A visitor to Ireland complained that they were ripped off by one driver.
“The taxi was a white with a green diagonal band that said “TAXI”. The driver was friendly and chatty during the trip. On arrival, he charged us €50. Being preoccupied with other things and unfamiliar with the currency we did not question this and did not ask for a receipt or check the meter.
Only after he had gone did we realise that we had been cheated. We are assured by our host that the journey should have cost only about €25 at most.
However, in this case, the NTA said there was insufficient evidence to prosecute, s they were unable to identify driver or vehicle.
Another complained about what happened when they sought a receipt so they could claim their taxi ride on expenses.
“However, the driver printed off a whole load of receipts and not the one for my journey. I didn’t realise this until the following day,” the customer said.
The correct receipt was subsequently issued to the customer.
Another Dublin passenger said the driver took a route that included two tolls, without asking.
“Firstly he took the port tunnel and when I question his choose [sic] of that route and then continued to drive over the east link toll bridge again without my consent.

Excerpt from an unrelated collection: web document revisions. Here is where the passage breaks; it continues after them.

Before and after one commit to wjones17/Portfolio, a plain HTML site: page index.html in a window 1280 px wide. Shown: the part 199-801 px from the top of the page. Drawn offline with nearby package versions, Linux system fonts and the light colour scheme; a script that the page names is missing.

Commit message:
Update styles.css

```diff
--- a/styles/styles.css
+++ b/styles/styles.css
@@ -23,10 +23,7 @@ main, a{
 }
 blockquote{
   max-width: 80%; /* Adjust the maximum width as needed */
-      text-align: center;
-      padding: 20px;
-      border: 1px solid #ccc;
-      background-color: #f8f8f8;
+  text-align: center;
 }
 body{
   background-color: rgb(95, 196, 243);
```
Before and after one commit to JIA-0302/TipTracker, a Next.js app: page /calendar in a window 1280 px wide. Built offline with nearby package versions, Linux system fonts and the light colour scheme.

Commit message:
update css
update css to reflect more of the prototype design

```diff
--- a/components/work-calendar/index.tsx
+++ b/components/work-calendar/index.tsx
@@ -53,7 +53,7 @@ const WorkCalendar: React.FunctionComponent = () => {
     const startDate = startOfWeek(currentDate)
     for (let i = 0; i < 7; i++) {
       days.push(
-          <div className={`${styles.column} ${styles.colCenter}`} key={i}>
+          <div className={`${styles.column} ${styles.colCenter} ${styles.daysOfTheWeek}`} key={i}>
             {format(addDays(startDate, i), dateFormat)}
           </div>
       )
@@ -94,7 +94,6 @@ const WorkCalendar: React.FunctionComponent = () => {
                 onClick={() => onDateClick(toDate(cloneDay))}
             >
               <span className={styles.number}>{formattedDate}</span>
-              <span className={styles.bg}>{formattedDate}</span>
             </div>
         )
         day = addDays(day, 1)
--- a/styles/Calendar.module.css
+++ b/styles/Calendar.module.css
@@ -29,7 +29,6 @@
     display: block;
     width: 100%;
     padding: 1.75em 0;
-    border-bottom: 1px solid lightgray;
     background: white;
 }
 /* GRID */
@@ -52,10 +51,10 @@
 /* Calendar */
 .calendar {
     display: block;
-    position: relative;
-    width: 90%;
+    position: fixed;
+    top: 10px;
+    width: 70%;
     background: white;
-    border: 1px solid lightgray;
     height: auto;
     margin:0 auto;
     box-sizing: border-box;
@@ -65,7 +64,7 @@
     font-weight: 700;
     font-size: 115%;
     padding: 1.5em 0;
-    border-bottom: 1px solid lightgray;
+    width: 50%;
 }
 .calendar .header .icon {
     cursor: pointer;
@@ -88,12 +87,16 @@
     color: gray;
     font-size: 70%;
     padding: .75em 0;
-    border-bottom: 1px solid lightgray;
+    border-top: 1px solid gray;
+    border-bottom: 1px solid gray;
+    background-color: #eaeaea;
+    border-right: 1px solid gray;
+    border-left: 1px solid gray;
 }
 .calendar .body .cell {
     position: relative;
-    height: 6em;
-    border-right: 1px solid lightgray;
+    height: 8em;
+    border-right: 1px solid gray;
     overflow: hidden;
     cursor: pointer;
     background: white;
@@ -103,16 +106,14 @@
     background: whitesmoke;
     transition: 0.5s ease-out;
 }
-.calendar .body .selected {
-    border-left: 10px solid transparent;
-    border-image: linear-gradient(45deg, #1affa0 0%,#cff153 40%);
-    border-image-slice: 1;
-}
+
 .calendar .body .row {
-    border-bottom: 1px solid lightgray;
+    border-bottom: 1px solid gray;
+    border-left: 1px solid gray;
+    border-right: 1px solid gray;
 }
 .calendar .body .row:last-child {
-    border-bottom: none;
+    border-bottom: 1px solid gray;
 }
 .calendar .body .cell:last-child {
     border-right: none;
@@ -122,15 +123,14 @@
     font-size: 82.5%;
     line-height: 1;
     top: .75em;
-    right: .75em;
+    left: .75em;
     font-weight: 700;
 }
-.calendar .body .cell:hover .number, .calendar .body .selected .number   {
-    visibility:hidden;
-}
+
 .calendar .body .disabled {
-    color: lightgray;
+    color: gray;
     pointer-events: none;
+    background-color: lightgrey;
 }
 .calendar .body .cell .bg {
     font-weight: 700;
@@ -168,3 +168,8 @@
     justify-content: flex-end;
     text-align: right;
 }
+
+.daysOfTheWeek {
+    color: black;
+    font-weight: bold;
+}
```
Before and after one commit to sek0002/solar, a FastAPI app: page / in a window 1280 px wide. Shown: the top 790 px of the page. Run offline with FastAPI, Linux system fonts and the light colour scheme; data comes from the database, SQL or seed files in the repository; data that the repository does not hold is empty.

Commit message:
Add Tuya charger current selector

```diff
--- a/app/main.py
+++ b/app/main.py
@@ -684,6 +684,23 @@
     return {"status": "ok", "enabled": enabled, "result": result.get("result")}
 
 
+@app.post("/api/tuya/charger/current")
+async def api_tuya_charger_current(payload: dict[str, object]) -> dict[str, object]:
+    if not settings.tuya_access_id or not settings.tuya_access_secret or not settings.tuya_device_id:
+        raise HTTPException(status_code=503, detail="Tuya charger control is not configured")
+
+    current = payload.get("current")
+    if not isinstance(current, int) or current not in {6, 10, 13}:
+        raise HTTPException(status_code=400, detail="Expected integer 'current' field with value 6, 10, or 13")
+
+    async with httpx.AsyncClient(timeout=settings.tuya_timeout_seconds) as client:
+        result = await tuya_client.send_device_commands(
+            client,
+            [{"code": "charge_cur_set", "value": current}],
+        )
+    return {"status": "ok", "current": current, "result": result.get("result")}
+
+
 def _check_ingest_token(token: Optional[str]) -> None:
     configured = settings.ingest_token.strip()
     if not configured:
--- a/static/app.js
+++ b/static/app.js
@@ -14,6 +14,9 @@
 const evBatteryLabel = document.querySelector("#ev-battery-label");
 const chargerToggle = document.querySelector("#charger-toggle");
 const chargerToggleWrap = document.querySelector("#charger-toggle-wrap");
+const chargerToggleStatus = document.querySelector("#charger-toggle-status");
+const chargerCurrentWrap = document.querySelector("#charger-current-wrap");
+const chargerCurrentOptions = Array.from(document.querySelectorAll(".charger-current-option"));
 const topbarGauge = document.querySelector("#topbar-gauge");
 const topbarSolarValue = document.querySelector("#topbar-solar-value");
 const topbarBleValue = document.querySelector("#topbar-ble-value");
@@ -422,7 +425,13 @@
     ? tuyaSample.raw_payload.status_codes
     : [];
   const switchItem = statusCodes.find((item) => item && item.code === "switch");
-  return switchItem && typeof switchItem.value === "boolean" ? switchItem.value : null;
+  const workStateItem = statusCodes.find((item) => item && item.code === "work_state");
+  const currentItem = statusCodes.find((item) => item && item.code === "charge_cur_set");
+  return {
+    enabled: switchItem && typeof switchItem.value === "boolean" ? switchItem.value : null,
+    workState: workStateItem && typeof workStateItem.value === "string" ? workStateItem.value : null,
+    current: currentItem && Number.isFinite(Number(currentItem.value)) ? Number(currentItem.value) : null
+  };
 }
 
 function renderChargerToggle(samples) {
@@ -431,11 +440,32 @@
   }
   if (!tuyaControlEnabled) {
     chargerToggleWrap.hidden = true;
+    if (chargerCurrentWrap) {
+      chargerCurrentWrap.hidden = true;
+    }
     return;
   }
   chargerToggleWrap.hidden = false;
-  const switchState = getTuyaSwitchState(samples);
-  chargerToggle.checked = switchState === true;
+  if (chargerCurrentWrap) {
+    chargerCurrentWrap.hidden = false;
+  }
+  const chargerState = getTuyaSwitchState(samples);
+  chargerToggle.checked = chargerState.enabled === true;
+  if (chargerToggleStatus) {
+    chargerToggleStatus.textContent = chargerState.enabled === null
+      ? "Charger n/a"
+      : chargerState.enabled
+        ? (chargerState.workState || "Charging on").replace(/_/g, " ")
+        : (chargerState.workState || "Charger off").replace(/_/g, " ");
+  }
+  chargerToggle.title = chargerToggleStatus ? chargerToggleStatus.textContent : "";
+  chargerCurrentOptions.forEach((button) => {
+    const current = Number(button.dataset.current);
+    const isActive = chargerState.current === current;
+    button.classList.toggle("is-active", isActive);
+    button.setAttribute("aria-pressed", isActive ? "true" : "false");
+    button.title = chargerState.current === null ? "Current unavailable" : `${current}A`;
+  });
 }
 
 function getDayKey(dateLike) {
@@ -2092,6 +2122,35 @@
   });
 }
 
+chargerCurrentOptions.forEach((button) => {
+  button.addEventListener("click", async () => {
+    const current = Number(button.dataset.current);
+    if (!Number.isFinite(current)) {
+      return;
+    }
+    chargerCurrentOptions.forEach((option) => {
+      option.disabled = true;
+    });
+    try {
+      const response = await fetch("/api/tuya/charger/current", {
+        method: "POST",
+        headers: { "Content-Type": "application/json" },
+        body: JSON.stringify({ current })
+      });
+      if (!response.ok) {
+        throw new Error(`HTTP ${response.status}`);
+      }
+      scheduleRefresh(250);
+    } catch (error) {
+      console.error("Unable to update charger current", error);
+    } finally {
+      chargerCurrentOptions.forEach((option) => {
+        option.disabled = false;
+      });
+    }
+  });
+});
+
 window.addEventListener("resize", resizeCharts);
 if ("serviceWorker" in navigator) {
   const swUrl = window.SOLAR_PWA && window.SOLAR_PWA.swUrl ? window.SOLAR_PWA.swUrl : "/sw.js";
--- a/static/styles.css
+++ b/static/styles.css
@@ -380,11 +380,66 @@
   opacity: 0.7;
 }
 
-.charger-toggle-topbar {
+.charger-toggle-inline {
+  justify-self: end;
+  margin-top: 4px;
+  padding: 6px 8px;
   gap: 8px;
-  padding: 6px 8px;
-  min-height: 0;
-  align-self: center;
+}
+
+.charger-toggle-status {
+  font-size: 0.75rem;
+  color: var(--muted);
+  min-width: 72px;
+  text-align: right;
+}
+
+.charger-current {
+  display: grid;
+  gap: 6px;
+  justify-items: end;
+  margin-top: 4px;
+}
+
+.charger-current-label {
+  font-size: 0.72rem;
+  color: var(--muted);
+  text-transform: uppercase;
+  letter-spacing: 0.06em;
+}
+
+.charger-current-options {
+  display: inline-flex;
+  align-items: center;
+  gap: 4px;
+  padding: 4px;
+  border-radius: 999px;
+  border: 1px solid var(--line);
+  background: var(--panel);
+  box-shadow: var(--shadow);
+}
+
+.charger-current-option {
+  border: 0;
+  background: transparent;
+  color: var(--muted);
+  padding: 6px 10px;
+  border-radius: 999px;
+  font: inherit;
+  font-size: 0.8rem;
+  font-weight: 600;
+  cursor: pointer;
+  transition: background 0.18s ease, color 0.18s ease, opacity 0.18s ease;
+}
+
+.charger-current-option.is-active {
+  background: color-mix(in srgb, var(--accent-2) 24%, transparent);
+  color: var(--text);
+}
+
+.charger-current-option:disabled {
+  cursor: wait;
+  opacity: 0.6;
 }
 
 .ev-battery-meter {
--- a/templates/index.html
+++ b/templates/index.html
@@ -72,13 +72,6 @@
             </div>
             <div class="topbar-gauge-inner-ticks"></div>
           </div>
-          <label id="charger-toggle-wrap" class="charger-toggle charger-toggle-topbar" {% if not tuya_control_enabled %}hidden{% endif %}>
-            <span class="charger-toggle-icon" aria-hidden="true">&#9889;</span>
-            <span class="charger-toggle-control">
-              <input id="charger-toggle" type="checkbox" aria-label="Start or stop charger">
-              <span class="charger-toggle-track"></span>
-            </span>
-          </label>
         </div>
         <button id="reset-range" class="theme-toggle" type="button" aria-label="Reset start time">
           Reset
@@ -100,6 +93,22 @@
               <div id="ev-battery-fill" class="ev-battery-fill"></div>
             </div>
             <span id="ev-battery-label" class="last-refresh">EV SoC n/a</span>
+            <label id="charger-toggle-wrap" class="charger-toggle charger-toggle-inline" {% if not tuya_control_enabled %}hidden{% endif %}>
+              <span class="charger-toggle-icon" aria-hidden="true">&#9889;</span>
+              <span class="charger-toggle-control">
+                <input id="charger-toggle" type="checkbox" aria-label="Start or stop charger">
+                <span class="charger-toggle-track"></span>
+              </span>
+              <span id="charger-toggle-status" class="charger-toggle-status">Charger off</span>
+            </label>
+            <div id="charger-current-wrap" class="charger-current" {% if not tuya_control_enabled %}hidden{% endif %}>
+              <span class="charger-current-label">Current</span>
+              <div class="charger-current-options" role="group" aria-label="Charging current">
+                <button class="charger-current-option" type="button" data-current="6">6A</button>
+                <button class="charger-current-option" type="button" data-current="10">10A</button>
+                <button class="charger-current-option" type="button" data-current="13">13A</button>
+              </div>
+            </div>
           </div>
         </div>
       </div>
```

Upon arrival at my destination, he totalled the fair and it came to €32.80 but he insisted it was €37 because of tolls. I paid the €37 and requested a receipt to which he gave me the handwritten note attached with no details about this taxi. I insisted need a printed receipt for work and he tore it off by hand with no toll or total,” the complaint read.
The driver was issued with a fixed payment notice for failure to print and offer a receipt.
A passenger complained that one driver took a ‘detour’ when bringing them on a trip that usually costs them around €8.
“We had to pay €15.80. I’m not asking for money back, I just don’t want that this happen to someone else,” they said
The driver was interviewed and given ‘advice’ by the NTA and the complainant was then unwilling to take the matter further.
A total of 261 complaints were categorised as “hiring matters”.
“Taxi had his light on, [there was] no one in the taxi. I hailed it & he pulled in,” one complaint read.
“As I went to open the door he asked where I was going I told him and he just turned his head and drove off, leaving us standing looking for a taxi at this late time of night.”
A caution was issued to the driver.
“The driver rolled down the window to ask where I was going I told him he wasn’t allowed to ask this as I know my rights and he told me he was and drove off,” another complained.
The NTA could not proceed with any investigations as there was no response from the complainant when contacted.
However, another case saw a payment notice issued to a driver for an “unreasonable refusal”.
“This man was waiting at the rank and refused to bring us because he said “we could walk”, so we asked again if he would bring us or not and he got angry so we had to leave the taxi. I told him I was taking down his number and he said he didn’t care,” the complainant said.
A sample of the 50 complaints about vehicle conditions provided revealed there were complaints about smelly cars, a vehicle making ‘strange noises’, a taxi that was dented and ‘shabby’ and one cab with ripped seats and inaccessible seatbelts.
“I took a taxi from the rank… and the taxi has what can only be described as a smell of sick,” one complaint read.
“While I recognise previous customers (today or previously) may have soiled the taxi however the driver is entitled to a soiling charge and should be off the road or have sufficiently cleaned the car. I advised the driver of the smell,” the customer told the NTA
Responding to this submission, the NTA said the complaint was “not proceeded with” as there was “no evidence of any offence after the vehicle had been inspected”.